But the fund’s manager – E&P Financial Group, chaired by former Essendon president David Evans and formerly known as Evans Dixon – is planning to accept the fee despite the plea from investors and New Energy’s board, according to sources who declined to be named for confidentiality reasons.
Disquiet over the management of New Energy Solar has been growing for some time, with some investors alleging E&P has used the group like a “cash cow”. They also allege that $73 million in fees have been taken out of New Energy, once valued at $300 million, over the course of its seven-year existence.
New Energy listed in 2015 as the first and only pure-play solar investment company on the ASX. It was modelled on other successful groups. However, the company is currently on track to be delisted and wound down, after it failed to raise more capital to fund its expansion plans. According to some investors, New Energy came undone after becoming entangled with the broader issues within E&P business.
E&P was created by the ill-fated merger of wealth managers – Evans and Partners and Dixon Advisory – and was formerly known as Evans Dixon.
In August, New Energy announced it had sold its 14 remaining solar assets to MN8 Energy, Goldman Sachs’ renewable energy investment spin off for $US245 million ($365 million). Shareholders will receive capital returns, in tranches, of up to 95c, still well below the fund’s current net tangible asset backing of $1.12. As part of the sale process, E&P is entitled to a $10 million asset disposal fee.
Sydney-based investment advisor Trevor Thomas, who has more than 350 clients invested in New Energy Solar, says he has written to the CEO of E&P to request the fee be waived as a gesture of good faith.
“New Energy has failed in large part because of its entanglement in the Evans Dixon mess, and it seems unconscionable that Evans and Partners wouldn’t waive its final fee to reduce the loss to investors,” the Ethinvest boss told this masthead.
“The investment manager may have a legal right to a final payment, but it has no moral or ethical foundation in my view.”
We are now on Telegram.

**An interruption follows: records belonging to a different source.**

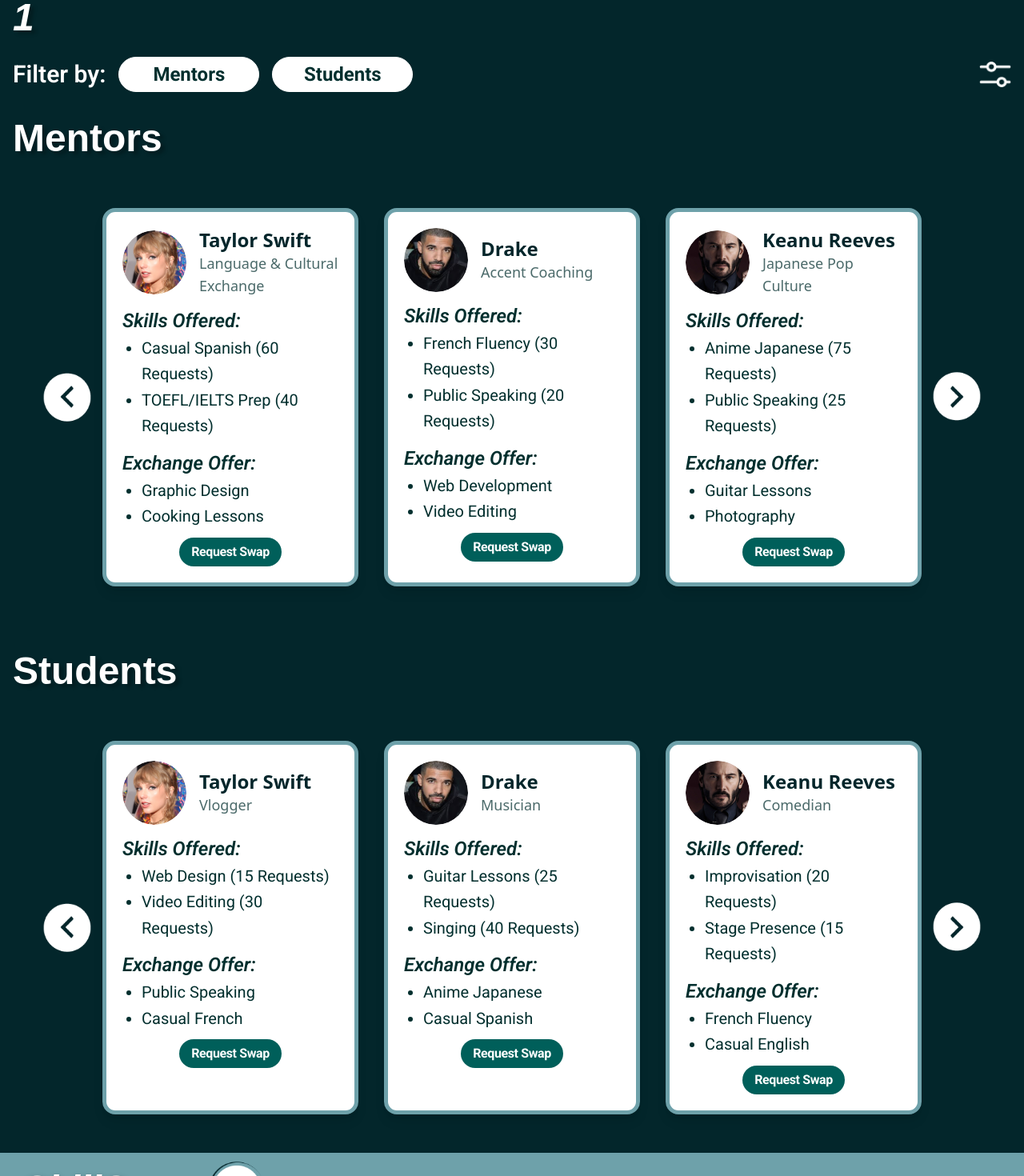
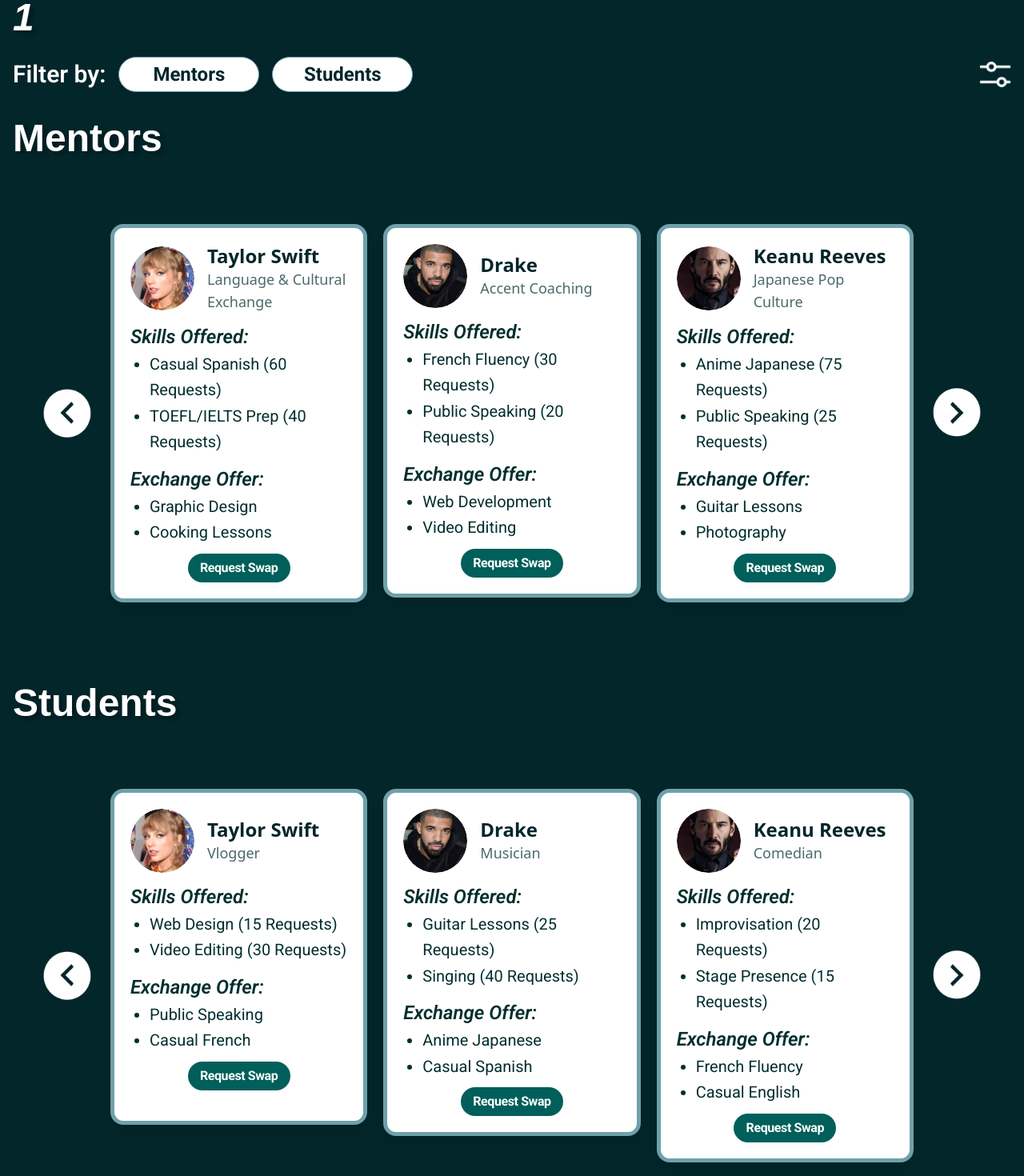
Before and after one commit to Peabaa/skill-swap, a Vue app: page /search-results/1 in a window 1280 px wide. Shown: the part 140-1610 px from the top of the page at 80% size. Built offline with nearby package versions, Linux system fonts and the light colour scheme; a web font is replaced by a local one.

Commit message:
Filter buttons on Search Results Page are responsive

```diff
--- a/package.json
+++ b/package.json
@@ -13,7 +13,8 @@
     "@vueuse/core": "^13.2.0",
     "tailwindcss": "^4.1.6",
     "vue": "^3.5.13",
-    "vue-router": "^4.5.1"
+    "vue-router": "^4.5.1",
+    "vue3-carousel": "^0.15.1"
   },
   "devDependencies": {
     "@vitejs/plugin-vue": "^5.2.3",
--- a/src/components/SearchResultsPage.vue
+++ b/src/components/SearchResultsPage.vue
@@ -11,15 +11,31 @@
 
                 <!--Filter by-->
                 <div class="flex items-center justify-between mt-[25px]">
-                    <div class="flex items-center gap-4">
+                    <div class="flex items-center gap-4 filter-toggle">
                         <div class="text-white text-3xl font-semibold font-roboto leading-10">
                             Filter by:
                         </div>
-                        <button class="w-44 h-11 text-center justify-center text-teal-950 text-2xl font-bold font-roboto leading-7 bg-white rounded-3xl border border-white"
-                            @click="$emit('trigger-login')">Mentors
+                        <button
+                          :class="[
+                            'w-44 h-11 text-center justify-center text-2xl font-bold font-roboto leading-7 rounded-3xl',
+                            selectedFilter === 'Mentors'
+                              ? 'bg-[#6EA1AA] text-white border-none'
+                              : 'bg-white text-[#03262B] border border-[#6EA1AA]'
+                          ]"
+                          @click="selectedFilter = selectedFilter === 'Mentors' ? 'All' : 'Mentors'"
+                        >
+                          Mentors
                         </button>
-                        <button class="w-44 h-11 text-center justify-center text-teal-950 text-2xl font-bold font-roboto leading-7 bg-white rounded-3xl border border-white"
-                            @click="$emit('trigger-login')">Students
+                        <button
+                          :class="[
+                            'w-44 h-11 text-center justify-center text-2xl font-bold font-roboto leading-7 rounded-3xl',
+                            selectedFilter === 'Students'
+                              ? 'bg-[#6EA1AA] text-white border-none'
+                              : 'bg-white text-[#03262B] border border-[#6EA1AA]'
+                          ]"
+                          @click="selectedFilter = selectedFilter === 'Students' ? 'All' : 'Students'"
+                        >
+                          Students
                         </button>
                     </div>
                     <div class="relative">
@@ -47,15 +63,14 @@
                     </div>
                 </div>
 
+                <div v-if="selectedFilter === 'All' || selectedFilter === 'Mentors'">
                     <div class="text-left justify-center text-white text-5xl font-bold font-sofiacond leading-[76.80px] [text-shadow:_5px_4px_4px_rgb(0_0_0_/_0.25)] mt-[20px]">
                         Mentors
                     </div>
-
-                <!-- Mentors Grid -->
+                    <!-- Mentors Carousel -->
                     <div class="relative flex items-center px-28 py-12">
-                    <!-- Left Button -->
                         <button
-                        @click="shiftLeft"
+                            @click="carouselRef?.prev()"
                             class="absolute left-27 z-10 transform -translate-x-full hover:scale-105 transition"
                         >
                             <img
@@ -64,18 +79,13 @@
                                 class="w-20 h-20 rotate-180"
                             />
                         </button>
-
-                    <!-- Mentor Cards with animation -->
-                    <transition-group
-                        name="skill-shift"
-                        tag="div"
-                        class="grid grid-cols-1 md:grid-cols-3 gap-8 w-full"
+                        <Carousel
+                            v-bind="carouselConfig"
+                            class="w-full"
+                            ref="carouselRef"
                         >
-                        <div
-                            v-for="mentor in mentors"
-                            :key="mentor.id"
-                            class="relative flex flex-col items-center bg-white border-[5px] border-[#6EA1AA] rounded-2xl shadow-lg px-5 pt-5 pb-5"
-                        >
+                            <Slide v-for="mentor in mentors" :key="mentor.id">
+                                <div class="relative flex flex-col items-center bg-white border-[5px] border-[#6EA1AA] rounded-2xl shadow-lg px-5 pt-5 pb-5 mx-2">
                                     <div class="flex flex-row items-center w-full mb-4">
                                         <img
                                             class="w-20 h-20 rounded-full object-cover mr-4"
@@ -110,11 +120,10 @@
                                         Request Swap
                                     </button>
                                 </div>
-                    </transition-group>
-
-                    <!-- Right Button -->
+                            </Slide>
+                        </Carousel>
                         <button
-                        @click="shiftRight"
+                            @click="carouselRef?.next()"
                             class="absolute right-27 z-10 transform translate-x-full hover:scale-115 transition"
                         >
                             <img
@@ -124,16 +133,15 @@
                             />
                         </button>
                     </div>
-
+                </div>
+                <div v-if="selectedFilter === 'All' || selectedFilter === 'Students'">
                     <div class="text-left justify-center text-white text-5xl font-bold font-sofiacond leading-[76.80px] [text-shadow:_5px_4px_4px_rgb(0_0_0_/_0.25)] mt-[20px]">
                         Students
                     </div>
-
-                <!-- Students Grid -->
+                    <!-- Students Carousel -->
                     <div class="relative flex items-center px-28 py-12">
-                    <!-- Left Button -->
                         <button
-                        @click="shiftLeftStudents"
+                            @click="studentsCarouselRef?.prev()"
                             class="absolute left-27 z-10 transform -translate-x-full hover:scale-105 transition"
                         >
                             <img
@@ -142,18 +150,13 @@
                                 class="w-20 h-20 rotate-180"
                             />
                         </button>
-
-                    <!-- Student Cards with animation -->
-                    <transition-group
-                        name="skill-shift"
-                        tag="div"
-                        class="grid grid-cols-1 md:grid-cols-3 gap-8 w-full"
+                        <Carousel
+                            v-bind="studentsCarouselConfig"
+                            class="w-full"
+                            ref="studentsCarouselRef"
                         >
-                        <div
-                            v-for="student in students"
-                            :key="student.id"
-                            class="relative flex flex-col items-center bg-white border-[5px] border-[#6EA1AA] rounded-2xl shadow-lg px-5 pt-5 pb-5"
-                        >
+                            <Slide v-for="student in students" :key="student.id">
+                                <div class="relative flex flex-col items-center bg-white border-[5px] border-[#6EA1AA] rounded-2xl shadow-lg px-5 pt-5 pb-5 mx-2">
                                     <div class="flex flex-row items-center w-full mb-4">
                                         <img
                                             class="w-20 h-20 rounded-full object-cover mr-4"
@@ -188,11 +191,10 @@
                                         Request Swap
                                     </button>
                                 </div>
-                    </transition-group>
-
-                    <!-- Right Button -->
+                            </Slide>
+                        </Carousel>
                         <button
-                        @click="shiftRightStudents"
+                            @click="studentsCarouselRef?.next()"
                             class="absolute right-27 z-10 transform translate-x-full hover:scale-115 transition"
                         >
                             <img
@@ -201,6 +203,7 @@
                                 class="w-20 h-20"
                             />
                         </button>
+                    </div>
                 </div>
             </div>
         </main>
@@ -213,6 +216,8 @@ import { ref, onMounted, onUnmounted } from 'vue'
 import { useRoute, useRouter } from 'vue-router'
 import HomeHeader from './homePage-components/HomeHeader.vue'
 import HomeFooter from './homePage-components/HomeFooter.vue'
+import { Carousel, Slide, Pagination, Navigation } from 'vue3-carousel'
+import 'vue3-carousel/carousel.css'
 
 //Import mentor images
 import taylorSwift from '@/assets/images/taylor swift.png'
@@ -227,6 +232,10 @@ const router = useRouter()
 const skill = ref('')
 const showFilters = ref(false)
 const dropdownRef = ref(null)
+const carouselRef = ref(null)
+const studentsCarouselRef = ref(null)
+const selectedFilter = ref('All')
+const showAll = ref(false)
 
 // Handle click outside to close dropdown
 const handleClickOutside = (event) => {
@@ -258,6 +267,37 @@ const getSkillImage = (skillName) => {
             return cookingSkill
         default:
             return ''
+    }
+}
+
+const carouselConfig = {
+    itemsToShow: 3,
+    wrapAround: true,
+    snapAlign: 'start',
+    transition: 500,
+    modelValue: 0,
+    breakpoints: {
+        700: {
+            itemsToShow: 2,
+        },
+        1024: {
+            itemsToShow: 3,
+        }
+    }
+}
+
+// Add separate config for students to handle 4 items
+const studentsCarouselConfig = {
+    ...carouselConfig,
+    itemsToShow: 3,
+    modelValue: 0,
+    breakpoints: {
+        700: {
+            itemsToShow: 2,
+        },
+        1024: {
+            itemsToShow: 3,
+        }
     }
 }
 
@@ -332,28 +372,8 @@ const students = ref([
             { name: "Stage Presence", requests: 15 }
         ],
         exchangeOffer: ["French Fluency", "Casual English"]
-    }
+    },
 ])
-
-const shiftLeft = () => {
-    const first = mentors.value.shift()
-    mentors.value.push(first)
-}
-
-const shiftRight = () => {
-    const last = mentors.value.pop()
-    mentors.value.unshift(last)
-}
-
-const shiftLeftStudents = () => {
-    const first = students.value.shift()
-    students.value.push(first)
-}
-
-const shiftRightStudents = () => {
-    const last = students.value.pop()
-    students.value.unshift(last)
-}
 
 const requestSwap = (mentorId) => {
     // Handle swap request
@@ -381,4 +401,46 @@ const requestStudentSwap = (studentId) => {
     opacity: 0;
     transform: translateX(30px);
 }
+
+/* Carousel Custom Styles */
+:deep(.carousel__viewport) {
+    perspective: 1000px;
+}
+
+:deep(.carousel__track) {
+    padding: 20px 0;
+    min-height: 440px; /* Ensures all slides align to the tallest card, adjust as needed */
+    display: flex;
+    align-items: stretch;
+}
+
+:deep(.carousel__slide) {
+    padding: 0 10px;
+    height: 100%;
+    display: flex;
+    align-items: stretch;
+}
+
+:deep(.carousel__slide > div) {
+    min-height: 420px; /* Ensures all cards have the same minimum height */
+    height: 100%;
+    width: 440px;      /* Set your desired fixed width */
+    max-width: 100%;
+    box-sizing: border-box;
+    display: flex;
+    flex-direction: column;
+    justify-content: stretch;
+    margin: 0 auto;    /* Center the card in the slide */
+}
+
+/* Hide default navigation */
+:deep(.carousel__prev),
+:deep(.carousel__next) {
+    display: none;
+}
+
+.filter-toggle button {
+  transition: background 0.2s, color 0.2s;
+  box-shadow: 0 2px 6px rgba(0,0,0,0.04);
+}
 </style>
```
Also changed, not shown: 1 other file (tests, documents, lock files or other folders). Lines whose indentation alone changed are shown as unchanged.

Click here to join our channel (@TechiUpdate) and stay updated with the latest Technology headlines.
For all the latest Business News Click Here